Hackers Can ‘Crack’ Your PIN By Exploiting Smartphone Sensor Data

Sam Pudwell joined Silicon UK as a reporter in December 2016. As well as being the resident Cloud aficionado, he covers areas such as cyber security, government IT and sports technology, with the aim of going to as many events as possible.

By monitoring sensor data, criminals web pages and malicious apps could potentially guess PINs to a surprising degree of accuracy

Researchers at Newcastle University have suggested that hackers are able to steal PIN numbers simply by tracking the angle and motion of a user’s phone when he or she is typing.

By monitoring sensor data, which has grown massively as a result of the boom in mobile gaming and health and fitness apps over the last few years, criminals could potentially guess PINs to a surprising degree of accuracy.

The same is also true for malicious websites and installed apps, both of which are able to spy on users using the information collected by the plethora of motion sensors now commonly present in mobile devices.

using smartphone mobile phone

Sensor threat

Amazingly, the research team was able to crack four-digit PINs with a 70 percent accuracy on the first guess and 100 percent accuracy by the fifth guess, highlighting the threats posed by internal sensors.

The majority of people have little idea of what the multiple sensors on modern smartphones – including the likes of an accelerometer, gyroscope, digital compass and proximity sensor – actually do, making them an interesting avenue for criminals to exploit.

“Most smartphones, tablets, and other wearables are now equipped with a multitude of sensors, from the well-known GPS, camera and microphone to instruments such as the gyroscope, proximity, NFC, and rotation sensors,” said Dr Maryam Mehrnezhad, a Research Fellow in the School of Computing Science at Newcastle University.

“But because mobile apps and websites don’t need to ask permission to access most of them, malicious programs can covertly ‘listen in’ on your sensor data and use it to discover a wide range of sensitive information about you such as phone call timing, physical activities and even your touch actions, PINs and passwords.

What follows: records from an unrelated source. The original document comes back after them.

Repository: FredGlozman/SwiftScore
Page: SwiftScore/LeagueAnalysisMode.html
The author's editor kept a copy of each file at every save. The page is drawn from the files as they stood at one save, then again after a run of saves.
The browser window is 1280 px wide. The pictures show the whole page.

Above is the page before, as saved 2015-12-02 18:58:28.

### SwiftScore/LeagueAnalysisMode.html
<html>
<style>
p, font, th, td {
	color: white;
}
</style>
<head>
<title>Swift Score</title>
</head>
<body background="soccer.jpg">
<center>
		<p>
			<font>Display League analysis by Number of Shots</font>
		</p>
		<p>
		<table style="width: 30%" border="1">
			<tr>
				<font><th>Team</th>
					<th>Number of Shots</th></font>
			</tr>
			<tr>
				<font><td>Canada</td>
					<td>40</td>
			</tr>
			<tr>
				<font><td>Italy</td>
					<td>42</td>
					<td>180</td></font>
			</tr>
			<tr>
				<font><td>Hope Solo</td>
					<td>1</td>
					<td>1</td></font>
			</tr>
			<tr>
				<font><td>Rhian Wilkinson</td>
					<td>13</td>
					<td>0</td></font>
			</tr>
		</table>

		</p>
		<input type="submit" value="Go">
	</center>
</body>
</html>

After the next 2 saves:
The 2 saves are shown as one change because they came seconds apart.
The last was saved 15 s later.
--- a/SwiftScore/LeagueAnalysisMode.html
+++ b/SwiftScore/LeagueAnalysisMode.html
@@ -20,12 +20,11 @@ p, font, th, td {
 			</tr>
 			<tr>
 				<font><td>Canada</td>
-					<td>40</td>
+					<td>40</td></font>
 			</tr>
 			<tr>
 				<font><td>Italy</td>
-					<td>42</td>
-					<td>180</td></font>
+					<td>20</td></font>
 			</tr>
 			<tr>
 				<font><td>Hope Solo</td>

“More worrying, on some browsers, we found that if you open a page on your phone or tablet which hosts one of these malicious code and then open, for example, your online banking account without closing the previous tab, then they can spy on every personal detail you enter. And worse still, in some cases, unless you close them down completely, they can even spy on you when your phone is locked.”

The study found that each user action, such as clicking, scrolling or tapping, produces a unique orientation and motion, which can then be pieced together to determine where the user is clicking and what he or she is typing.

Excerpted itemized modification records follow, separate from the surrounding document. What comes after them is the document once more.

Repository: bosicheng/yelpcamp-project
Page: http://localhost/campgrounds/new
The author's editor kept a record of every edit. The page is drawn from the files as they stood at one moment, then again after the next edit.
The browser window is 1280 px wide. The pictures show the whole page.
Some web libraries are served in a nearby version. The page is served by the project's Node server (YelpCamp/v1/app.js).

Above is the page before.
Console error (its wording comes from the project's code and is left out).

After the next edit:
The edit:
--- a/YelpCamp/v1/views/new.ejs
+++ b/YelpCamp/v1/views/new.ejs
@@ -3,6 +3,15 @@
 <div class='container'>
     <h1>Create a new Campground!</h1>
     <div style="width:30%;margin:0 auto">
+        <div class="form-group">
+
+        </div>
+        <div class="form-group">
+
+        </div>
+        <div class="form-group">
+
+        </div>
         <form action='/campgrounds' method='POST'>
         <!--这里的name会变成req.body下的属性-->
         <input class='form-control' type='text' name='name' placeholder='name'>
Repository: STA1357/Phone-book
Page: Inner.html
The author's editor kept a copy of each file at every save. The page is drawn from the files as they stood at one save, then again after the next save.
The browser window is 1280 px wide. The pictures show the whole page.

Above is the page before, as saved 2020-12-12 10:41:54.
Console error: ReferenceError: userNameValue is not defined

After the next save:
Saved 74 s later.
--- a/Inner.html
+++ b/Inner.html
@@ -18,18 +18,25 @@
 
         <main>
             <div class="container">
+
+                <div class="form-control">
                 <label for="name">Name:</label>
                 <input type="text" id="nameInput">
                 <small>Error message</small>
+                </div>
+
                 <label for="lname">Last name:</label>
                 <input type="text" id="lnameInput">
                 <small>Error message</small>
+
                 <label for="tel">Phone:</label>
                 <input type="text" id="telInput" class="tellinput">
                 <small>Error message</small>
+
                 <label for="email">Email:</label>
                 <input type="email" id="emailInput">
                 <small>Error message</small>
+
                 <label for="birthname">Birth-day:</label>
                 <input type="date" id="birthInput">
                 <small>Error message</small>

All the major browser providers have been informed, but no-one has yet been able to come up with a solution.

Quiz: The world of mobile apps